- [What to work on]
Lift every line from the entries that includes the word "return".

*** Supplied records Section Begins ***

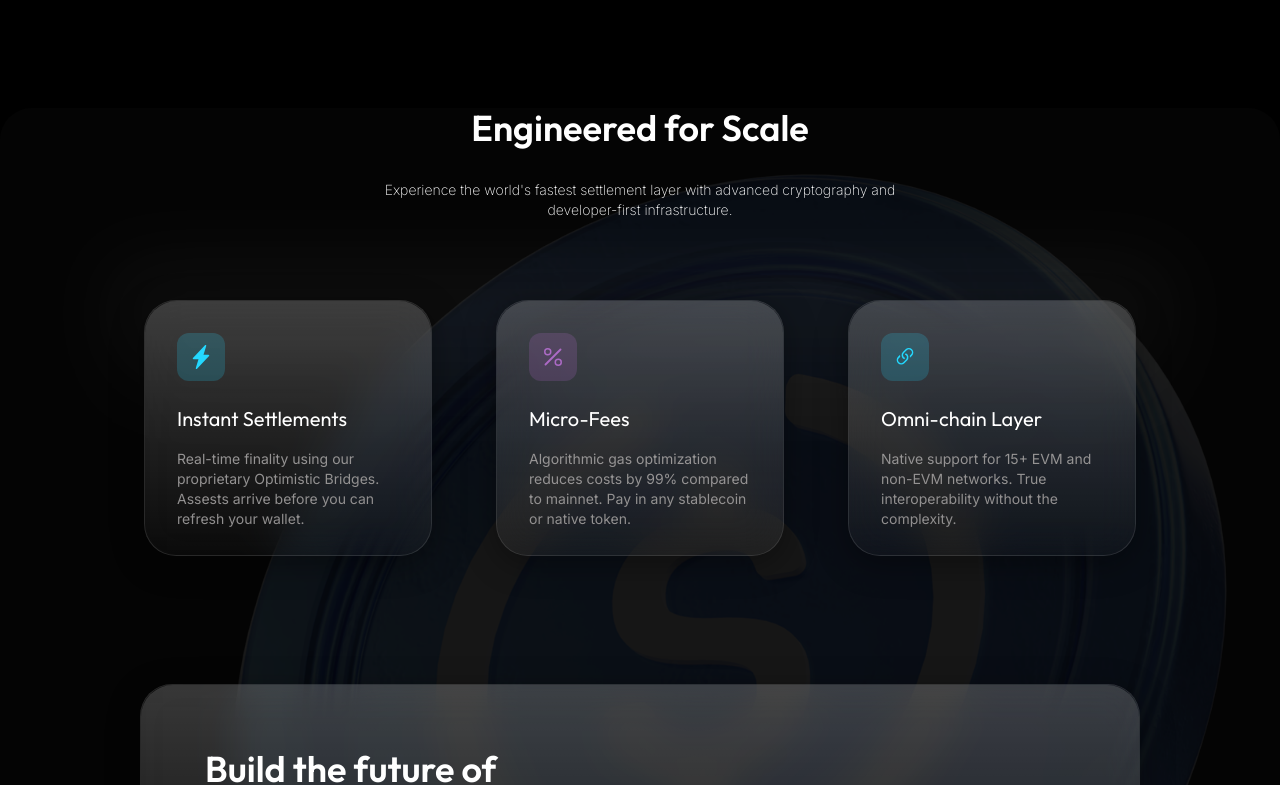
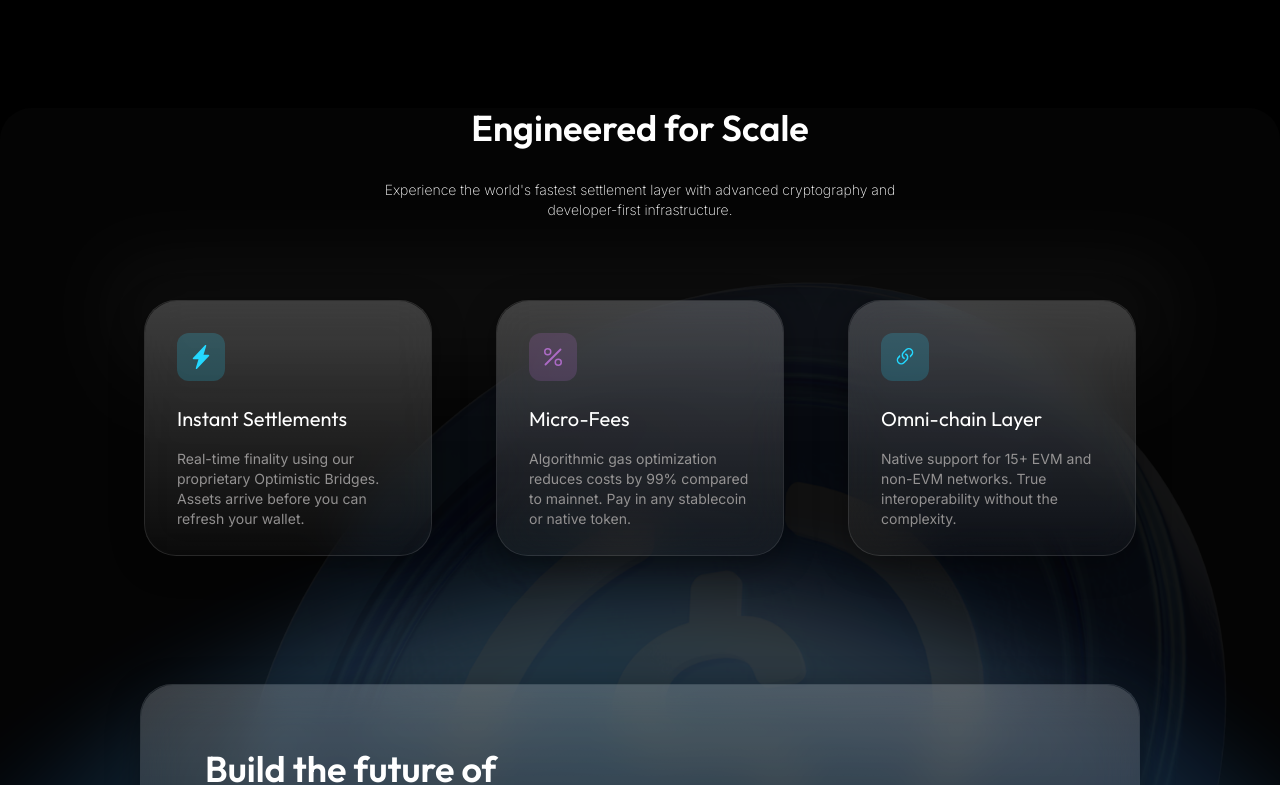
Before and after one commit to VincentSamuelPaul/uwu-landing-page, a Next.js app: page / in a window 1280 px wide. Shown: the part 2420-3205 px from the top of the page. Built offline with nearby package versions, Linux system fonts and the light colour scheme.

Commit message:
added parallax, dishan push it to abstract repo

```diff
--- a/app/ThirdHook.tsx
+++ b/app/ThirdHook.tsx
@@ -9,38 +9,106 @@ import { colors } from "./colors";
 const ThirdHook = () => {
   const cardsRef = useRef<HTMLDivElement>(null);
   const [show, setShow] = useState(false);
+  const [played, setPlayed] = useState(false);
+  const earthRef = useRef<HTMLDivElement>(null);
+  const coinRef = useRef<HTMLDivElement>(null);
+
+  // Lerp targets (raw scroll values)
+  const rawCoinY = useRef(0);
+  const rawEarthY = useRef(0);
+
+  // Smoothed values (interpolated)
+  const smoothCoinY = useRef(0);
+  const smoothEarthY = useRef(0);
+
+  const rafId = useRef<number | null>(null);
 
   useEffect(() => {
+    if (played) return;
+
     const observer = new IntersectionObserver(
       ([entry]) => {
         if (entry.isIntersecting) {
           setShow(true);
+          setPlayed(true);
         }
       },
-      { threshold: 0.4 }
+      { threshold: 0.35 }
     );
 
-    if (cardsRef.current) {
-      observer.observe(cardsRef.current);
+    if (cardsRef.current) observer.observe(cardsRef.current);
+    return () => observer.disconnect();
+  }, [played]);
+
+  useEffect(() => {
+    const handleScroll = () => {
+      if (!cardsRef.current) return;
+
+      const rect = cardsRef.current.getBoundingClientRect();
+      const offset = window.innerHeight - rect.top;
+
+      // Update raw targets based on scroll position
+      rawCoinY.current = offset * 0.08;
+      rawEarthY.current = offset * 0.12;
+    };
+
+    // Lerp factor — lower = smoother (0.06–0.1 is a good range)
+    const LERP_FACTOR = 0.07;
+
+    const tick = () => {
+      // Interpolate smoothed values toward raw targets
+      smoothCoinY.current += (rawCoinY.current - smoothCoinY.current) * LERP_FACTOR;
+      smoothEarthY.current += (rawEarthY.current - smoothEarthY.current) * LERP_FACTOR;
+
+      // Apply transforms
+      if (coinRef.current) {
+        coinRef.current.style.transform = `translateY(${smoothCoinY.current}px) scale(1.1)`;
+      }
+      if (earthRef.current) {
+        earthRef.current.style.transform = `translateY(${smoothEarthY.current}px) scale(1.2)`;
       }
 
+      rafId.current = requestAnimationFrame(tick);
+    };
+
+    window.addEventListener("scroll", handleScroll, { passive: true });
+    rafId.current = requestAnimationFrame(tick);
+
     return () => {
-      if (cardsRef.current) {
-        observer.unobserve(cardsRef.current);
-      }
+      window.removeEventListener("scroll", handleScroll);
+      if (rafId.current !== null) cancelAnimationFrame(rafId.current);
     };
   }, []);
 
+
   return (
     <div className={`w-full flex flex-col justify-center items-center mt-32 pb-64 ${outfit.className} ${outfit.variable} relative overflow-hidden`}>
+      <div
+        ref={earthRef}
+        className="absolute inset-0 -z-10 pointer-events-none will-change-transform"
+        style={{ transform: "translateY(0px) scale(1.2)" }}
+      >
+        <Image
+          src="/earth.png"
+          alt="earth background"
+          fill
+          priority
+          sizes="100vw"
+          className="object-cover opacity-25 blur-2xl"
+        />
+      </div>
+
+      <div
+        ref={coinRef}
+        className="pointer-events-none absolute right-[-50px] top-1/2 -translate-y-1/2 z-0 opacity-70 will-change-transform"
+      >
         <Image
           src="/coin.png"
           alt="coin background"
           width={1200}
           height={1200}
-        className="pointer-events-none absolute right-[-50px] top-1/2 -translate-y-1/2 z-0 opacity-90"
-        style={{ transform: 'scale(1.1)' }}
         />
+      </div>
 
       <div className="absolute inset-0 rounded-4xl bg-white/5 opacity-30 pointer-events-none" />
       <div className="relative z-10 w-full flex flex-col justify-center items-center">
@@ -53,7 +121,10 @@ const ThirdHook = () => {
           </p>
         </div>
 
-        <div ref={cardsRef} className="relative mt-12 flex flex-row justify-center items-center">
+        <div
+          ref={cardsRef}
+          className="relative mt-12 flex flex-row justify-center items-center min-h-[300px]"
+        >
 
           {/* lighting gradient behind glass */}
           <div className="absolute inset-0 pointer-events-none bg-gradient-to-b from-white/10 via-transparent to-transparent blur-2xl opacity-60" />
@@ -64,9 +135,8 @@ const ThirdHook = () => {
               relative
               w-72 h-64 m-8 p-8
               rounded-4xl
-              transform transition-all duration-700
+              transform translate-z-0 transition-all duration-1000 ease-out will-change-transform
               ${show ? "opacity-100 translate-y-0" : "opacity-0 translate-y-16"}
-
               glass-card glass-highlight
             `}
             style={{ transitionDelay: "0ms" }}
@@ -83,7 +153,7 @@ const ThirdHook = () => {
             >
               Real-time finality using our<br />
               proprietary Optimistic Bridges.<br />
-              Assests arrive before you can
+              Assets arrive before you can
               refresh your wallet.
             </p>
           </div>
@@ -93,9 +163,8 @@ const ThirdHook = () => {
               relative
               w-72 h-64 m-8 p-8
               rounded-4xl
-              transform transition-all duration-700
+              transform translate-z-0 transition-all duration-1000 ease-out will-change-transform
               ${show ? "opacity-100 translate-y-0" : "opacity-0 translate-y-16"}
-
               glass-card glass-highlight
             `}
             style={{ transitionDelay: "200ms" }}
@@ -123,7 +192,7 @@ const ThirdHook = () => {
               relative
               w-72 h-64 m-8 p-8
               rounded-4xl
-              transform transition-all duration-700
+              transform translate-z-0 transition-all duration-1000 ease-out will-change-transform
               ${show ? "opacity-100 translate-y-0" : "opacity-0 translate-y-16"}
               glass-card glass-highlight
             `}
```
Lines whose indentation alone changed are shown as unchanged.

*** Supplied records Section Ends ***
*** Supplied records Section Begins ***

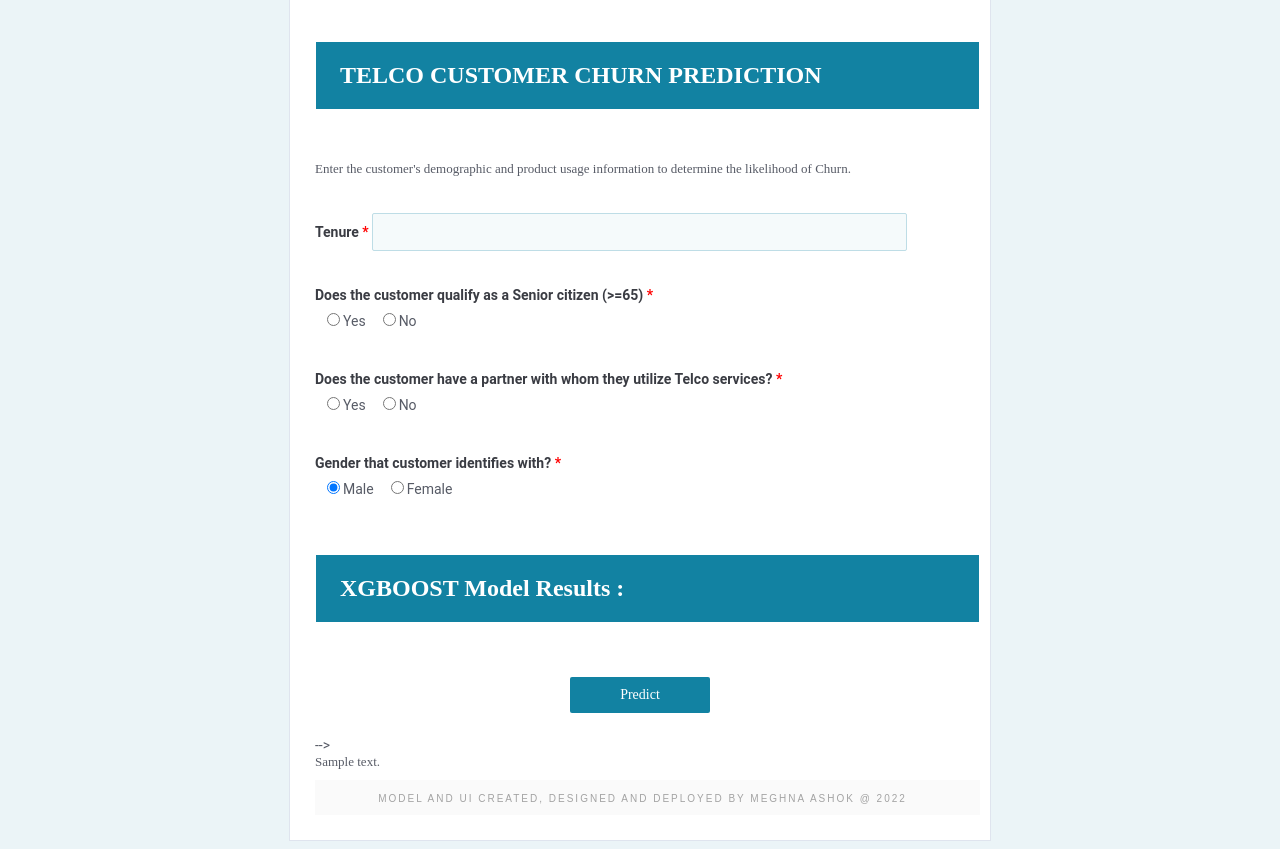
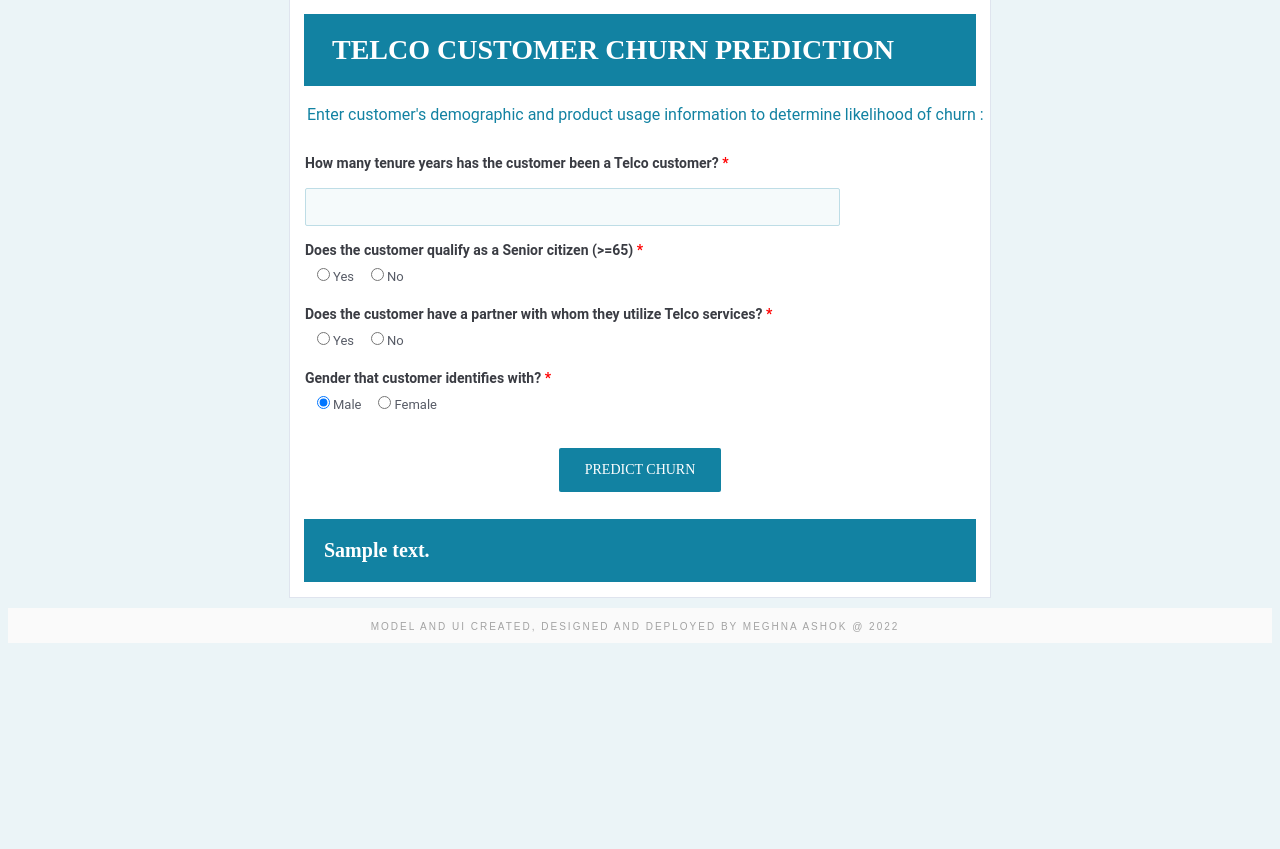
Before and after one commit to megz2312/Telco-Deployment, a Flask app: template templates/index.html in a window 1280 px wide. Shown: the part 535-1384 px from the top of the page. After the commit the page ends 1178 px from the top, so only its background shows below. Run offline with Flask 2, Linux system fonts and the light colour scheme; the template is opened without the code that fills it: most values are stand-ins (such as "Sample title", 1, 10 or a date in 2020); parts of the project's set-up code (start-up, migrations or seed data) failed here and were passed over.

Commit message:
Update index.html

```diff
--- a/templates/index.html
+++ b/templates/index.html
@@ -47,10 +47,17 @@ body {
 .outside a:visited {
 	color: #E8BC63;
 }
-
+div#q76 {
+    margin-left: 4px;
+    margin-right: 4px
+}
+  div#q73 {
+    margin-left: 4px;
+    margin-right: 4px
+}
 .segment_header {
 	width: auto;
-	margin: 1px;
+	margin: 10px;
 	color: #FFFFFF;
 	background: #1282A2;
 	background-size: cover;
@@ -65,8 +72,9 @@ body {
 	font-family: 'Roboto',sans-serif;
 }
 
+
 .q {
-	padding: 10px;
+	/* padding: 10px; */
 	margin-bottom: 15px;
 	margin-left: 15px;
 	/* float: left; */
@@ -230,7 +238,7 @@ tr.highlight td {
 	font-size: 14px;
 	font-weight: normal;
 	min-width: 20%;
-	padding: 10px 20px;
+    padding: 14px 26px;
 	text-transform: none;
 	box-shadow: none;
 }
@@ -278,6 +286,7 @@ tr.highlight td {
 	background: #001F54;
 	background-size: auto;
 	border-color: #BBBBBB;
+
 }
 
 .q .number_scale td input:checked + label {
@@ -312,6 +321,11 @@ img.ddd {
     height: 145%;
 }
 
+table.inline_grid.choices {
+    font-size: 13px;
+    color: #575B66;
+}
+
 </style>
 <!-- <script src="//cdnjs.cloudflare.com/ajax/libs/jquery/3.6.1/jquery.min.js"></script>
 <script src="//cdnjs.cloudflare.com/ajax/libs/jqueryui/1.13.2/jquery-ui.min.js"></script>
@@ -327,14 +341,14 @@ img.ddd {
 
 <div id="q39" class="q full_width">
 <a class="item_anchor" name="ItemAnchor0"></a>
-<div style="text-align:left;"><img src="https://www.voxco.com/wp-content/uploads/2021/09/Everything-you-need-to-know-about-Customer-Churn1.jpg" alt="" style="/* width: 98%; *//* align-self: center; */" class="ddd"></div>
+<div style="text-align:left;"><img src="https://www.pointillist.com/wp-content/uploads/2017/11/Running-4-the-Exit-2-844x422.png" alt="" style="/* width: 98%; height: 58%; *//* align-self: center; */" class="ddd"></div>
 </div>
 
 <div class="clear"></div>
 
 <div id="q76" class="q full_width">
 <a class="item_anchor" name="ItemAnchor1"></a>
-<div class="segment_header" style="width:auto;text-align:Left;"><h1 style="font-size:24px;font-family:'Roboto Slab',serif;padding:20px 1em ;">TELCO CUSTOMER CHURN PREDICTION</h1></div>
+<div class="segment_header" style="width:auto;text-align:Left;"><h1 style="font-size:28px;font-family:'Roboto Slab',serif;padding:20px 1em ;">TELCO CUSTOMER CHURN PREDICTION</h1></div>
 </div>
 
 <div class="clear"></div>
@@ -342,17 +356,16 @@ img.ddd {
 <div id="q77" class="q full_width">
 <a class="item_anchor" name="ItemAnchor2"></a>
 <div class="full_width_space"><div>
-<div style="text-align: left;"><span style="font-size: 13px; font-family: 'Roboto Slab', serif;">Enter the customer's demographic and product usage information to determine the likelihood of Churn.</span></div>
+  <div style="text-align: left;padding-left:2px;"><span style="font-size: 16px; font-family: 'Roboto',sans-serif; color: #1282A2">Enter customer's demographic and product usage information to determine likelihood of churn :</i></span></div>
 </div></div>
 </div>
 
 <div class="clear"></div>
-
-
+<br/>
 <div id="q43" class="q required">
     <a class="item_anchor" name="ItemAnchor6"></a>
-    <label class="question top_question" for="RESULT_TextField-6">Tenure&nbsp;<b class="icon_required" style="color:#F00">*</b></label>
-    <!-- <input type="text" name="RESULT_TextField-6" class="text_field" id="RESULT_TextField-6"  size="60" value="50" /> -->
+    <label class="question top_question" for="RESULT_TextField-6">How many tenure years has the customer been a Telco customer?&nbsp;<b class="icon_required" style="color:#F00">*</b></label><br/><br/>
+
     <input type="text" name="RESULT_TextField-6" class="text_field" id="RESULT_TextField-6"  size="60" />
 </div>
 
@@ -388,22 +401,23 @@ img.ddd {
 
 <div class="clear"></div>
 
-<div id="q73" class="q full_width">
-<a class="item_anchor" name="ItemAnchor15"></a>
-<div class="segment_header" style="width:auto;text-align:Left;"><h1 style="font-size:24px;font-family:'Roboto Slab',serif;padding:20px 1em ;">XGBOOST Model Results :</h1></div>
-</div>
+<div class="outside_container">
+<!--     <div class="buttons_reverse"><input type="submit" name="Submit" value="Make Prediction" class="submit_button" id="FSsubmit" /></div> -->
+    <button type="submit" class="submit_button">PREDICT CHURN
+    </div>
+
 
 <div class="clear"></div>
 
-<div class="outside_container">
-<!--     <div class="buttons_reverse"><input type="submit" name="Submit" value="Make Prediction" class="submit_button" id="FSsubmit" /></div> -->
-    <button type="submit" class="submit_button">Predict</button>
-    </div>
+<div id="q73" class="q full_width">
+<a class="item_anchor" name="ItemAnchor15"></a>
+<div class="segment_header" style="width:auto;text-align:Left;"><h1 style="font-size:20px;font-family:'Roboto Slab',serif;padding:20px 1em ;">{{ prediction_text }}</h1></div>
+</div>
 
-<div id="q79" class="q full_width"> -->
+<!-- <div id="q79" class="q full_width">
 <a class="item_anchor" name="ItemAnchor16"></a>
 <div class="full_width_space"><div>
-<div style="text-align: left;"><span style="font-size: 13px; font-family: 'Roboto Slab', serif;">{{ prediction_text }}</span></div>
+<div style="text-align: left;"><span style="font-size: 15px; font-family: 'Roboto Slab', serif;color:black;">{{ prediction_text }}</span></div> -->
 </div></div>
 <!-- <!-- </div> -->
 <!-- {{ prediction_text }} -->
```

*** Supplied records Section Ends ***

- [Response box]
+    if (played) return;
+    return () => observer.disconnect();
+      if (!cardsRef.current) return;
     return () => {
   return (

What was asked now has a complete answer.